| YOUR INSTRUCTIONS |
Copy every line of the records below that holds the word "file".

======== DATA EXTRACT ========

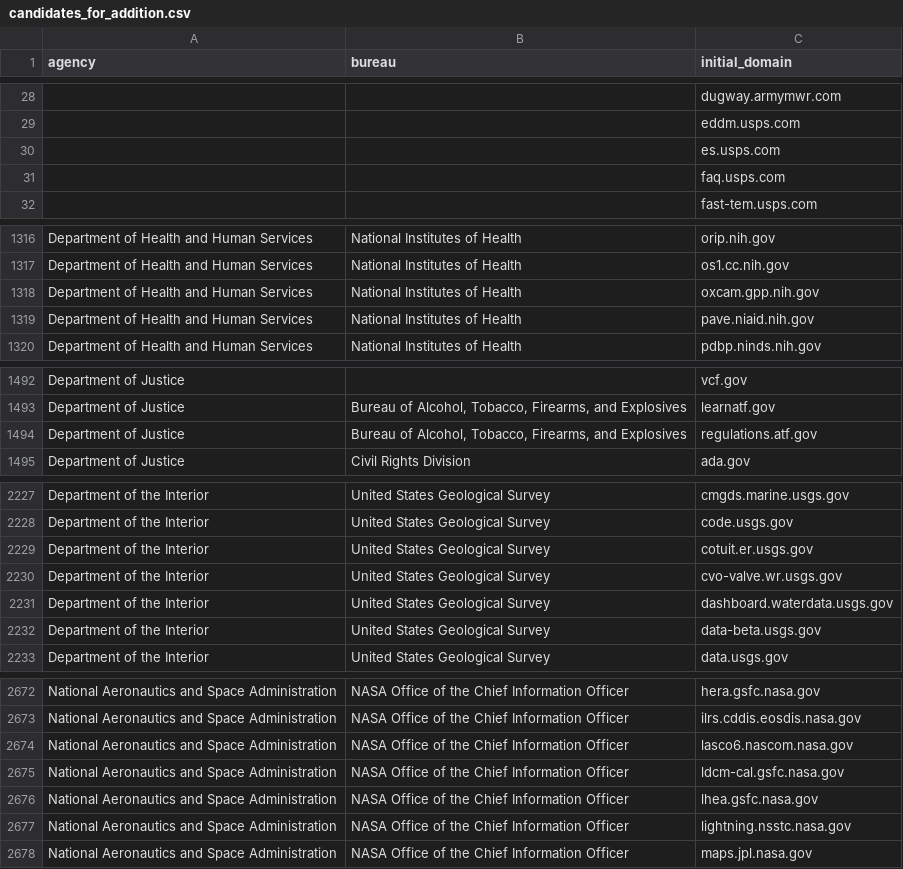
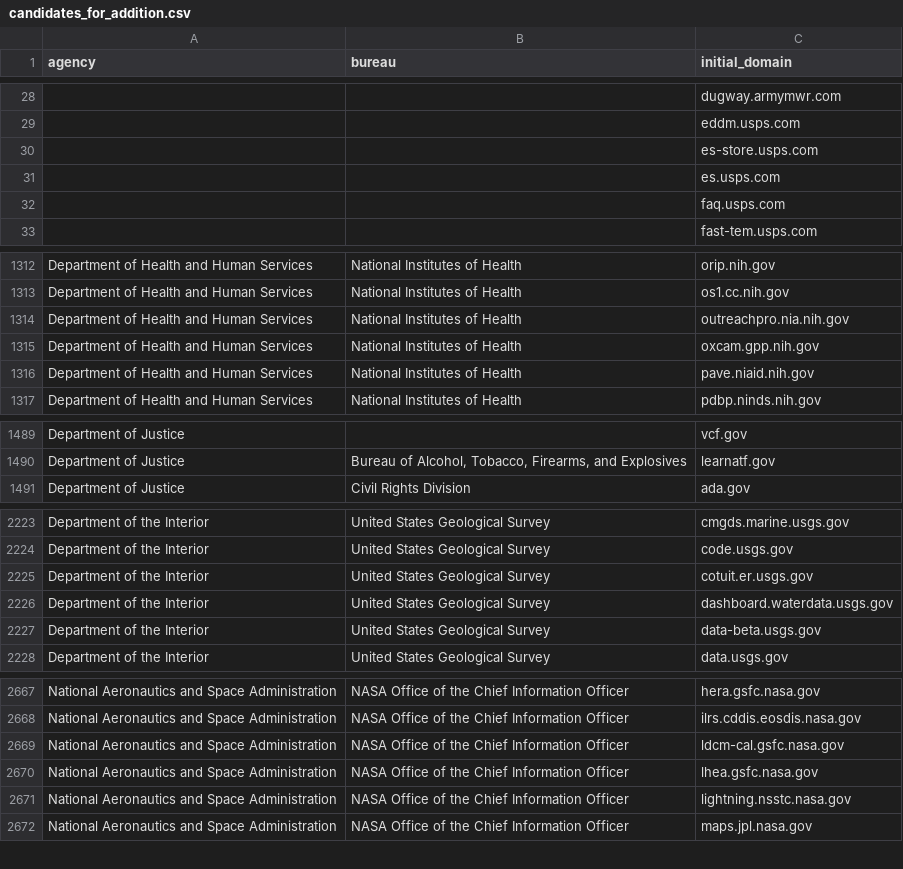
Before and after one commit to GSA/public-website-inventory, a CSV file: reports/candidates_for_addition.csv, drawn as a sheet; only a part is shown, gaps mark what is left out; removed rows and columns are numbered as before the commit, all else as after; the diff covers the shown part only; the diff names each change by its address in the sheet, - before the commit and + after, or states it on an @@ line.

```diff
--- a/reports/candidates_for_addition.csv
+++ b/reports/candidates_for_addition.csv
+row 30:  |  | es-store.usps.com
+row 1314: Department of Health and Human Services | National Institutes of Health | outreachpro.nia.nih.gov
-row 1494: Department of Justice | Bureau of Alcohol, Tobacco, Firearms, and Explosives | regulations.atf.gov
-row 2230: Department of the Interior | United States Geological Survey | cvo-valve.wr.usgs.gov
-row 2674: National Aeronautics and Space Administration | NASA Office of the Chief Information Officer | lasco6.nascom.nasa.gov
```
Also changed, not shown: 5 removed rows elsewhere in this file, 2 other files.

========

| TASK RESULT |
Before and after one commit to GSA/public-website-inventory, a CSV file: reports/candidates_for_addition.csv, drawn as a sheet; only a part is shown, gaps mark what is left out; removed rows and columns are numbered as before the commit, all else as after; the diff covers the shown part only; the diff names each change by its address in the sheet, - before the commit and + after, or states it on an @@ line.
Also changed, not shown: 5 removed rows elsewhere in this file, 2 other files.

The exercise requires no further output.